Egypt Independent

Thursday’s papers: All eyes on civil disobedience plans

Local newspapers Thursday devote much attention to the general strike and civil disobedience planned the one-year anniversary of former President Hosni Mubarak's resignation on Saturday. Many political and revolutionary forces have called for civil disobedience as a means to pressure the ruling Supreme Council of the Armed Forces to step down, triggering controversy over the past week as the Muslim Brotherhood, Salafis and the Coptic Church oppose the plan.

Although most state-owned and private newspapers give coverage to both sides, the Muslim Brotherhood's Freedom and Justice newspaper clearly supports the opposition view.

“Wide rejection to 11 February strike,” reads a Freedom and Justice headline. The partisan newspaper reports that all of Egypt’s churches including the Coptic, Catholic and Evangelical sects, reject calls for a general strike and some describe it as “a crime against Egypt.” It also quotes workers at the Mahalla Textile Factory, the largest factory in Mahalla and the country's main producer of textiles, as saying they do not intend to participate.
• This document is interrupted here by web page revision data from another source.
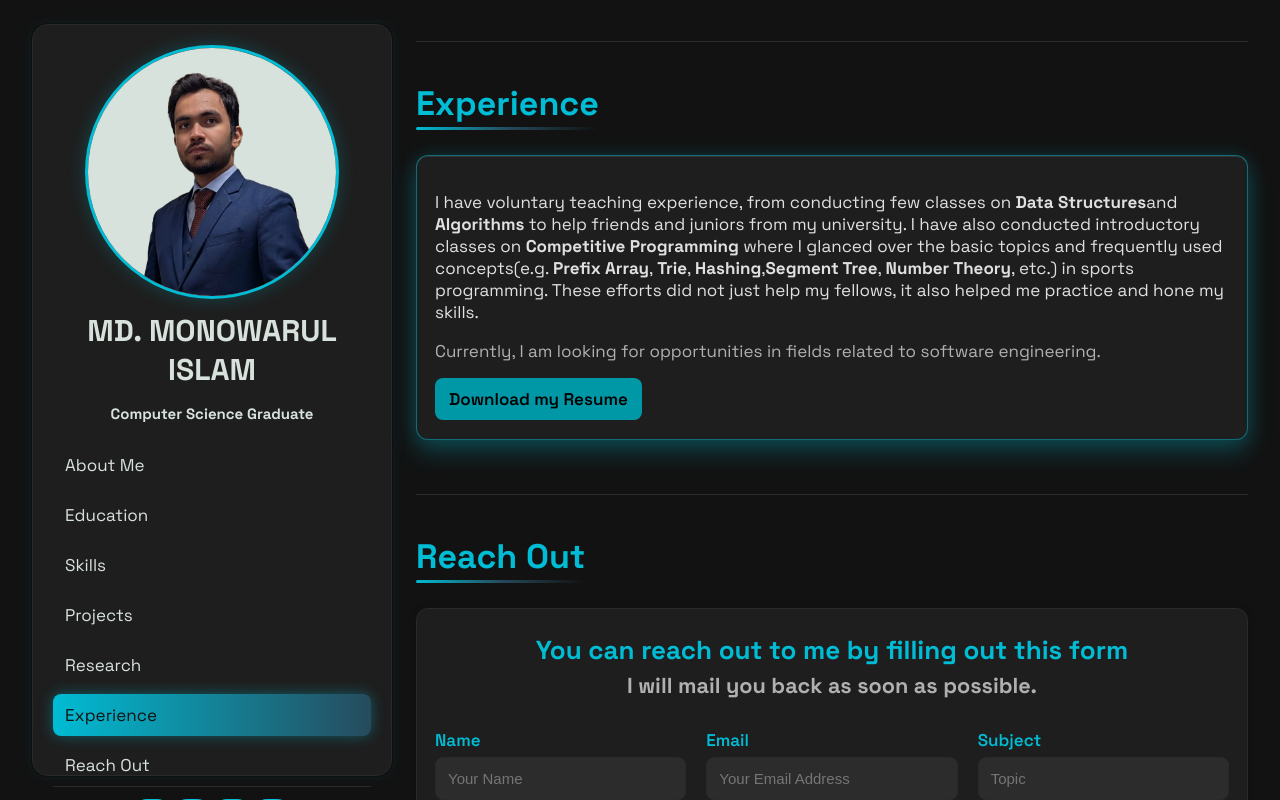
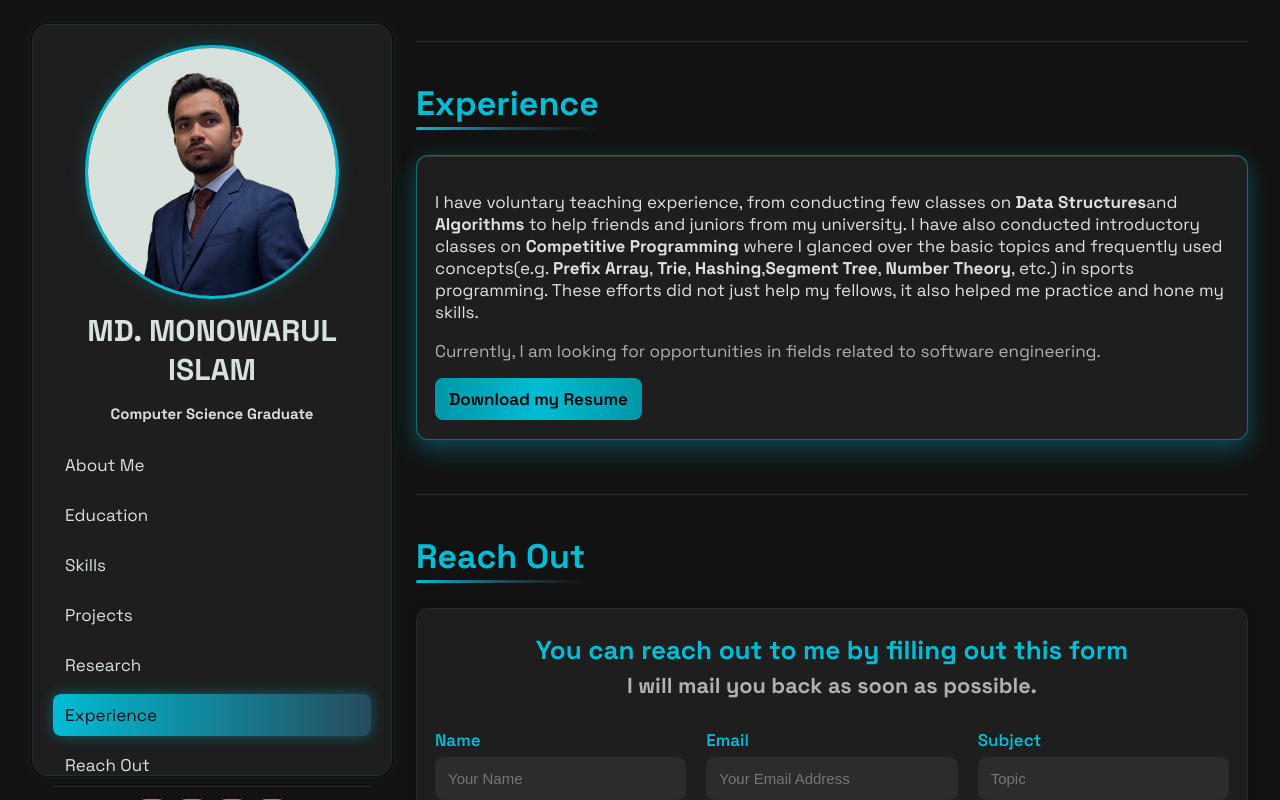
Before and after one commit to mi-shraban/portfolio-nextjs, a Next.js app: page / in a window 1280 px wide. In both pictures the pointer is over the link "Download my Resume". Shown: the part 5173-5973 px from the top of the page. Built offline with nearby package versions, Linux system fonts and the light colour scheme; grey boxes are pictures that could not be loaded.

Commit message:
button visuals updated with gradients

```diff
--- a/app/globals.css
+++ b/app/globals.css
@@ -312,11 +312,11 @@ h5 {
 	background: var(--primary);
 	color: #000;
 	font-weight: 600;
-	transition: background .2s ease, transform .1s ease;
+	transition: background 1s ease, transform 1s ease;
 }
 
 .btn:hover {
-	background: var(--primary-2);
+	background: linear-gradient(90deg, var(--primary-2), var(--primary), var(--primary-2));
 	transform: translateY(-1px);
 	color: #000;
 }
@@ -465,6 +465,12 @@ h5 {
 	transition: opacity .2s ease, box-shadow .15s ease;
 }
 
+.projectThumb:hover .thumbOverlay {
+	opacity: 1;
+	pointer-events: auto;
+	background: linear-gradient(90deg, var(--darkeraccent), transparent, var(--darkeraccent));
+}
+
 .thumbLink{
 	position: absolute;
 	inset: 0;
@@ -476,12 +482,6 @@ h5 {
 	opacity: 0;
 	pointer-events: none;
 	transition: opacity .2s ease, box-shadow .15s ease;
-}
-
-.projectThumb:hover .thumbOverlay {
-	opacity: 1;
-	pointer-events: auto;
-	box-shadow: 0 0 18px rgba(0,188,212,.35), inset 0 0 0 rgba(0,188,212,.18);
 }
 
 @media (orientation: portrait) {
```
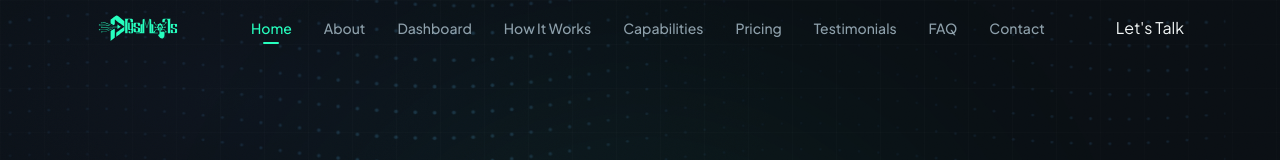
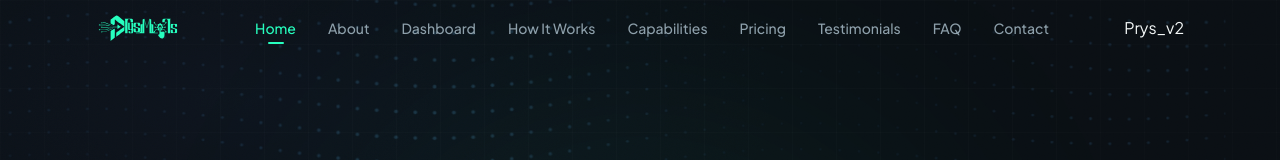
Before and after one commit to prysmors/frontend, a React (Vite) app: page /product in a window 1280 px wide. Shown: the top 160 px of the page. Built offline with nearby package versions, Linux system fonts and the light colour scheme.

Commit message:
Product name changed

```diff
--- a/src/components/Header.jsx
+++ b/src/components/Header.jsx
@@ -109,7 +109,7 @@ export default function Header() {
               to="/product"
               className="btn-mint"
             >
-              Let's Talk
+              Prys_v2
             </Link>
           </div>
 
@@ -160,7 +160,7 @@ export default function Header() {
               onClick={() => setMenuOpen(false)}
               className="btn-mint w-full justify-center"
             >
-              Let's Talk
+              Prys_v2
             </Link>
           </div>
         </nav>
```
“The strike kills tourism and US$18 billion gone with the wind,” reads the headline of another story in the same paper. “[Tourism employees] confirmed that calls for a general strike and civil disobedience at that particular time only serve the counter-revolution because they lead to the failure of the national economy and increase the burden on the average Egyptian,” the paper reports. A third story talks about the security threat that may result from the protests.

Privately owned Al-Shorouk newspaper reports that 14 universities have declared their intention to participate in the strike, in addition to a number of labor unions, political parties and revolutionary groups, while Islamist groups will boycott the effort. Most professional syndicates have declined calls for the strike, with the Engineers Syndicate imploring members not to participate and even calling on them to work for an extra hour for free on that day, reports Al-Shorouk.

The liberal Wafd Party has announced the continuation of a sit-in in Tahrir Square in order to fulfill revolutionary demands and “purge all state institutions," the paper also writes.

Similarly, state-run Al-Ahram reports on the divide between different political and social groups, saying that 36 revolutionary movements have agreed to join the general strike next Saturday, leading up to a state of full civil disobedience on 13 February if the strike is successful.

Al-Ahram’s front page leads with news that military forces will be deployed over the next few days to enforce security on the streets.

“The armed forces have been re-deployed in many governorates in order to secure public and private properties and main roads, as well as to catch criminals with the aim of protecting society and retaining the state’s prestige,” reports the state's flagship paper.

As for the forensic reports for protesters killed in the latest violence around the Interior Ministry, there are discrepancies in the media reports. Freedom and Justice quotes Ashraf Refaei, assistant chief medical examiner at the Zeinhom Morgue, saying that nine out of the 11 bodies in the morgue were killed with birdshot and two with single bullets. However, Al-Ahram reports that all 11 were killed with birdshot. A third story in privately owned Al-Tahrir newspaper says 10 were injured with birdshot while the last protester’s cause of death remained unclear as no bullet was found in his body.

The Revolution Eye Doctors Association released a statement Wednesday claiming that 50 protesters have lost their eyes to birdshot between 2 and 5 February, reports Al-Shorouk.

As for the results of the first phase of Shura Council elections, the Freedom and Justice Party secured the most seats with 44, followed by the Salafi Nour Party list with 17, the Wafd Party list with eight, the Egyptian Bloc list with five and independent candidates with four, according to Freedom and Justice.

Egypt's papers:

Al-Ahram: Daily, state-run, largest distribution in Egypt

Al-Akhbar: Daily, state-run, second to Al-Ahram in institutional size

Al-Gomhurriya: Daily, state-run

Rose al-Youssef: Daily, state-run

Al-Dostour: Daily, privately owned

Al-Shorouk: Daily, privately owned

Al-Wafd: Daily, published by the liberal Wafd Party

Youm7: Daily, privately owned

Al-Tahrir: Daily, privately owned

Freedom and Justice: Daily, published by the Muslim Brotherhood's Freedom and Justice Party

Sawt al-Umma: Weekly, privately owned

Al-Arabi: Weekly, published by the Nasserist Party

Al-Nour: Official paper of the Salafi Nour Party